Required work:
From the data, return each line holding the word "Issues".

Detected change data:
------------------------------------------------
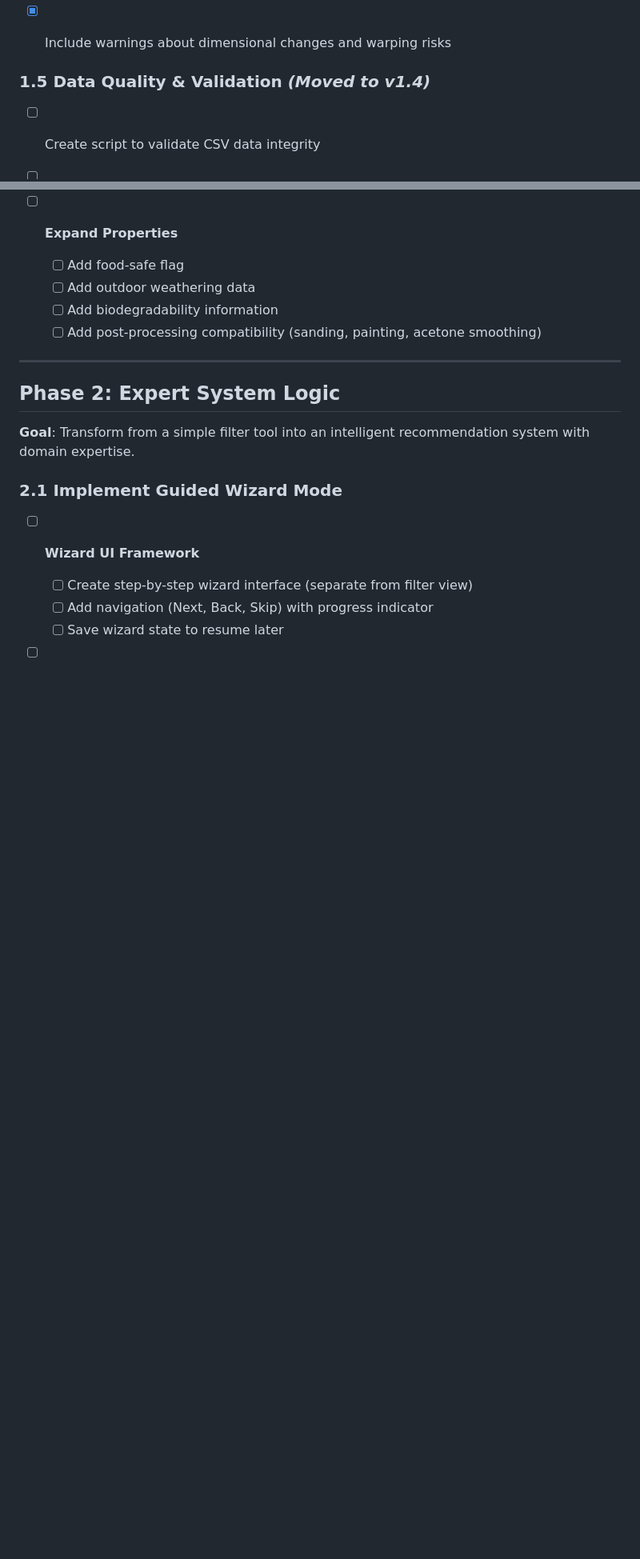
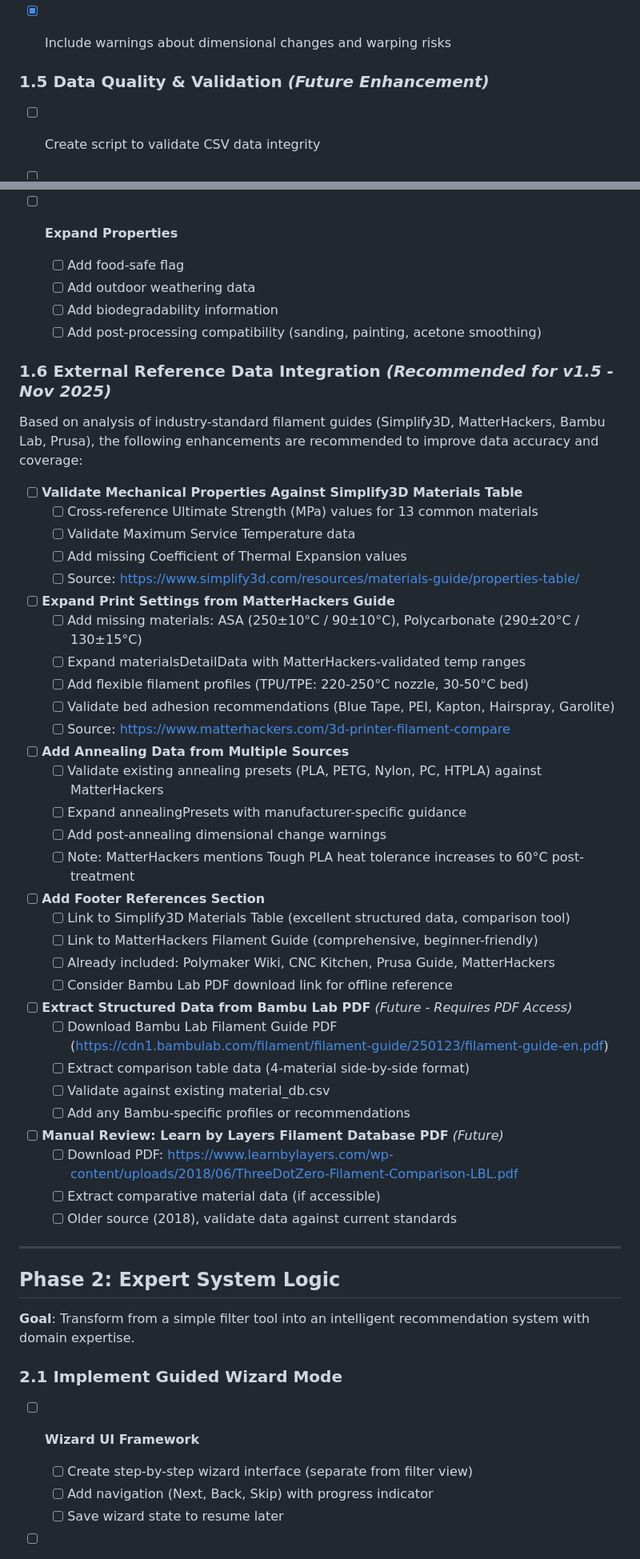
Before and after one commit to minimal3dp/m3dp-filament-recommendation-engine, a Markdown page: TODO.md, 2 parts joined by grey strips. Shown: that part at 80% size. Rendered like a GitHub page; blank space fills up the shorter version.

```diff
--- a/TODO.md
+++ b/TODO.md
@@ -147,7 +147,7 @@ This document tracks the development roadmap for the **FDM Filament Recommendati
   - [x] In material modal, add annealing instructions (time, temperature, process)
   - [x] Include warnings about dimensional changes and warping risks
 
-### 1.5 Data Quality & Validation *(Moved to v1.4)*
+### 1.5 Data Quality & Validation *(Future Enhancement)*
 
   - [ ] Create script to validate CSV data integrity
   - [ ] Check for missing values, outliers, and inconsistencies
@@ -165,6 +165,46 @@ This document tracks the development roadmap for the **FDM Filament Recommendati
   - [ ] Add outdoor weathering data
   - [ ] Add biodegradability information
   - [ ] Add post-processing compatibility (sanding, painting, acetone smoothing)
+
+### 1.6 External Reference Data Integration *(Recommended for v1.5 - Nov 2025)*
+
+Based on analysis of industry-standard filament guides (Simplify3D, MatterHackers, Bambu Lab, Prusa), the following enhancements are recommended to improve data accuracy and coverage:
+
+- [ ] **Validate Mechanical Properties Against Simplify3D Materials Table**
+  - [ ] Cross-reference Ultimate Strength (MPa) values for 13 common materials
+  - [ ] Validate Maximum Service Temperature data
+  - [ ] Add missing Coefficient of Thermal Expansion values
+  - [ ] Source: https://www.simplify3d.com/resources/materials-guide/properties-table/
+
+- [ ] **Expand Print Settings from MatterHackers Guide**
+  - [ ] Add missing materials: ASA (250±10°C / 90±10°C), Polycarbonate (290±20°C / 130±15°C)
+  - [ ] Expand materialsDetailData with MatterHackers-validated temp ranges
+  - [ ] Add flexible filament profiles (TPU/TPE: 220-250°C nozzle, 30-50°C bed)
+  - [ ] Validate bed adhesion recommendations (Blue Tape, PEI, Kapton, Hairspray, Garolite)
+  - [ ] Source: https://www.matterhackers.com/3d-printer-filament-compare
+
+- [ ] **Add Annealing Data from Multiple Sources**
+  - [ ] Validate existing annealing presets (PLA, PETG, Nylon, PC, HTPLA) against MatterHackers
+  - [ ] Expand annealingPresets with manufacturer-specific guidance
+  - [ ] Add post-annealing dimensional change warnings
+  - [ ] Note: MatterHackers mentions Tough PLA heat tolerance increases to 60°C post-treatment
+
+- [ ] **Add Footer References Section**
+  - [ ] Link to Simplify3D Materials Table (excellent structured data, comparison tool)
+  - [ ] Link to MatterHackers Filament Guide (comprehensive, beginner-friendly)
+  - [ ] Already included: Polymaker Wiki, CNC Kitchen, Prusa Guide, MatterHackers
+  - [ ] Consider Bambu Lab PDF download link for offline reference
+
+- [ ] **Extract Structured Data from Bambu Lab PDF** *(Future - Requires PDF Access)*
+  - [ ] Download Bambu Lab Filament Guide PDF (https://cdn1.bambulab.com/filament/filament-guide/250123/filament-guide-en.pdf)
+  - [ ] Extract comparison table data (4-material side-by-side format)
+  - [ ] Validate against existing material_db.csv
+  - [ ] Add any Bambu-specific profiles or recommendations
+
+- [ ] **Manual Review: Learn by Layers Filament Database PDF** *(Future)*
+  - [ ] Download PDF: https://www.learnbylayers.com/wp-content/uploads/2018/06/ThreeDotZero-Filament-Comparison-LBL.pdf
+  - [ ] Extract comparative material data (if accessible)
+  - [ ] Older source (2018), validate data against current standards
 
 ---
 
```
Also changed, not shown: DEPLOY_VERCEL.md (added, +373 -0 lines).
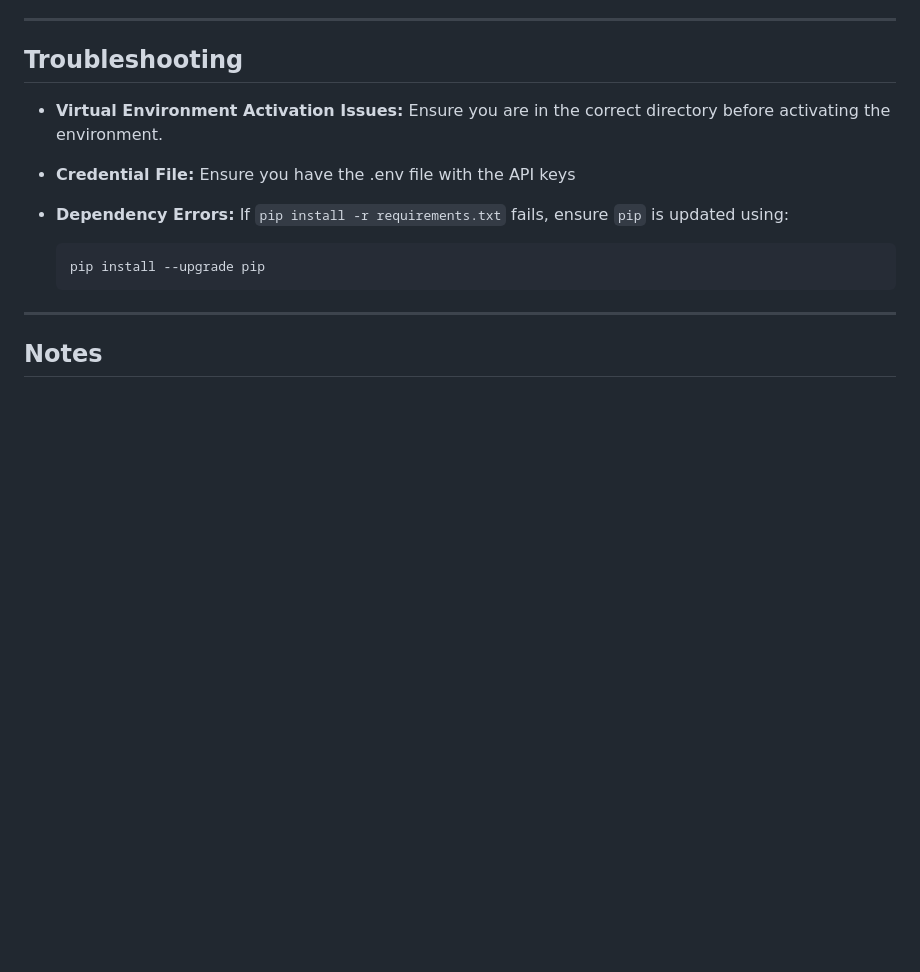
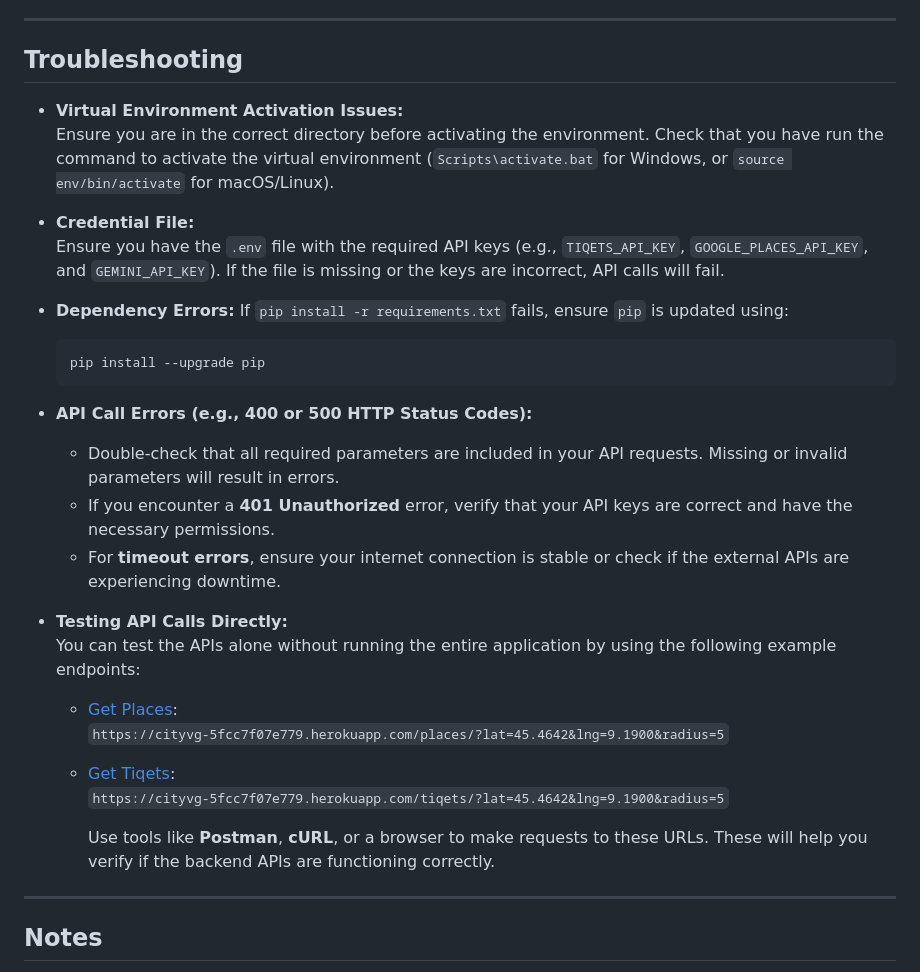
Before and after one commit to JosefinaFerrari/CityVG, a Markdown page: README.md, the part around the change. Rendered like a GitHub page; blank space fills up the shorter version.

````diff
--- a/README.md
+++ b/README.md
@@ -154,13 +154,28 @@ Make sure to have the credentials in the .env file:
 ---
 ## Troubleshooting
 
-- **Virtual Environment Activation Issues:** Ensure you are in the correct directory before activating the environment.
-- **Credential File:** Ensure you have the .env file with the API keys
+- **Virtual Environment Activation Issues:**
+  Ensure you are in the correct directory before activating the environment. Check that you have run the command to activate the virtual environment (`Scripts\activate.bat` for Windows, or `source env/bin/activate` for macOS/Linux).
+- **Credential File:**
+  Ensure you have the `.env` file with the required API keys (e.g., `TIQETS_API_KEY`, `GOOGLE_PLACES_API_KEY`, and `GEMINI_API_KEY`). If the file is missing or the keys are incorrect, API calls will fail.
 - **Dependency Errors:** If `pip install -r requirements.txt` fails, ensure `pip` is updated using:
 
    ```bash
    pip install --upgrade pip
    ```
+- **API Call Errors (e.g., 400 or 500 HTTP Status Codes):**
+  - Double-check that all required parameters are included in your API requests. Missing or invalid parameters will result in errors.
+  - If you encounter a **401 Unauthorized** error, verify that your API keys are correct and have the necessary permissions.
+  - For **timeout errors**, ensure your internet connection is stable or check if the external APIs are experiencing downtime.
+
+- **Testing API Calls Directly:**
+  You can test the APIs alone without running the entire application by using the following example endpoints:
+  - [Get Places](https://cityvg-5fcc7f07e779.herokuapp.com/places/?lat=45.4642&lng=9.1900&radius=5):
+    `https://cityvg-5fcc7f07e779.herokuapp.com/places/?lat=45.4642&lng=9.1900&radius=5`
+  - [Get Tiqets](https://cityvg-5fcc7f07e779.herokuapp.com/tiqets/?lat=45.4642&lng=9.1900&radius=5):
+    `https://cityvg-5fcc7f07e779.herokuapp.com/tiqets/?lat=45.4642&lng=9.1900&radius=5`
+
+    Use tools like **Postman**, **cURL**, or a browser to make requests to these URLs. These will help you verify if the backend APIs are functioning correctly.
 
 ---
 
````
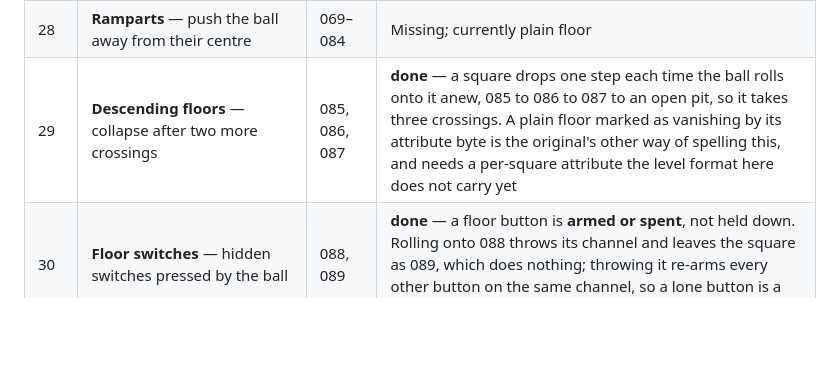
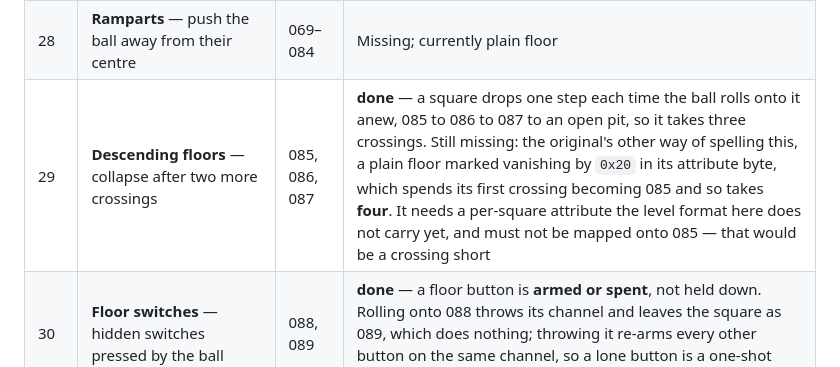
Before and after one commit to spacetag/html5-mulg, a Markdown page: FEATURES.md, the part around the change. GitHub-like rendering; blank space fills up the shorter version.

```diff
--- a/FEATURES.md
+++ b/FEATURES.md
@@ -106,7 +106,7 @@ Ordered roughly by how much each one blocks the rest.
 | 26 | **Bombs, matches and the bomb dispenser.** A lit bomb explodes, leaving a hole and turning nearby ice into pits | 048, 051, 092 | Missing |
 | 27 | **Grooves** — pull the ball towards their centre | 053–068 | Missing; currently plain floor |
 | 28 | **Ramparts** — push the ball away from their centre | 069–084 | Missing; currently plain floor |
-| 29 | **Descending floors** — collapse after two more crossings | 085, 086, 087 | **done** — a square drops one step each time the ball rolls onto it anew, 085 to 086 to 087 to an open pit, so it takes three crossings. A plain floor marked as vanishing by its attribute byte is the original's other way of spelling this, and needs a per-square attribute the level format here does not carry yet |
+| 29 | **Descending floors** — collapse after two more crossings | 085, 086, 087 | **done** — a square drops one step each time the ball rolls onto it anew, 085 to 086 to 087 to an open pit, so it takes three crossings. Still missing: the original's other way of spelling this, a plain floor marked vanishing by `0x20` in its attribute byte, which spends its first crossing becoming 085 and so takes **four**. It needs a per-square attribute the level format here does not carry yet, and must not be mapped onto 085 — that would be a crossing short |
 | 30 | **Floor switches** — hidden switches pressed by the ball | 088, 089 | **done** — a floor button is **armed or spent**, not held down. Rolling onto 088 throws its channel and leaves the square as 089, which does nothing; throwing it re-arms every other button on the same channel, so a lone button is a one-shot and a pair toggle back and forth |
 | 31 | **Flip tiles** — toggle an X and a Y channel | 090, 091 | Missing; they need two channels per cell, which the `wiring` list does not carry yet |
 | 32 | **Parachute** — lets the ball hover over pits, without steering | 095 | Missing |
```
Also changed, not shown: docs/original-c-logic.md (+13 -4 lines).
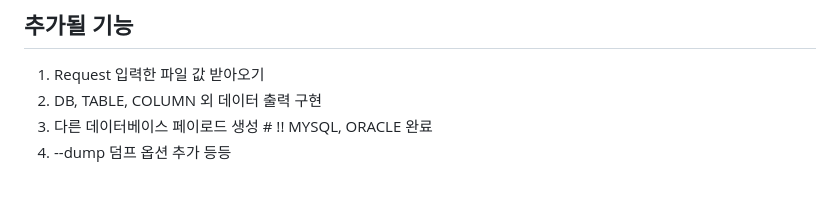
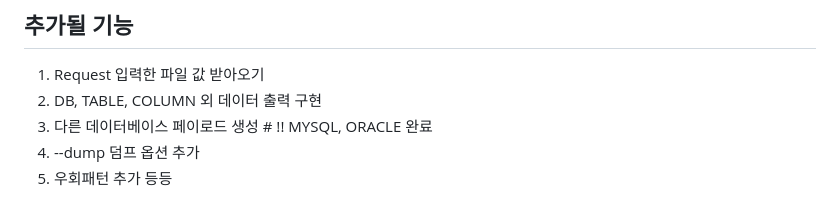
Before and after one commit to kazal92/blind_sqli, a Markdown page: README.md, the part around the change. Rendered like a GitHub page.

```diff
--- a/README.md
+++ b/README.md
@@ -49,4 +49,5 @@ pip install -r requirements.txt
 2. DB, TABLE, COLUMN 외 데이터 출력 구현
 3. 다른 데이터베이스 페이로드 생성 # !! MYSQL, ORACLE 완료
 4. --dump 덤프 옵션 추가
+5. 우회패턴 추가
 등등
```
------------------------------------------------
Response box:
-- **Virtual Environment Activation Issues:** Ensure you are in the correct directory before activating the environment.
+- **Virtual Environment Activation Issues:**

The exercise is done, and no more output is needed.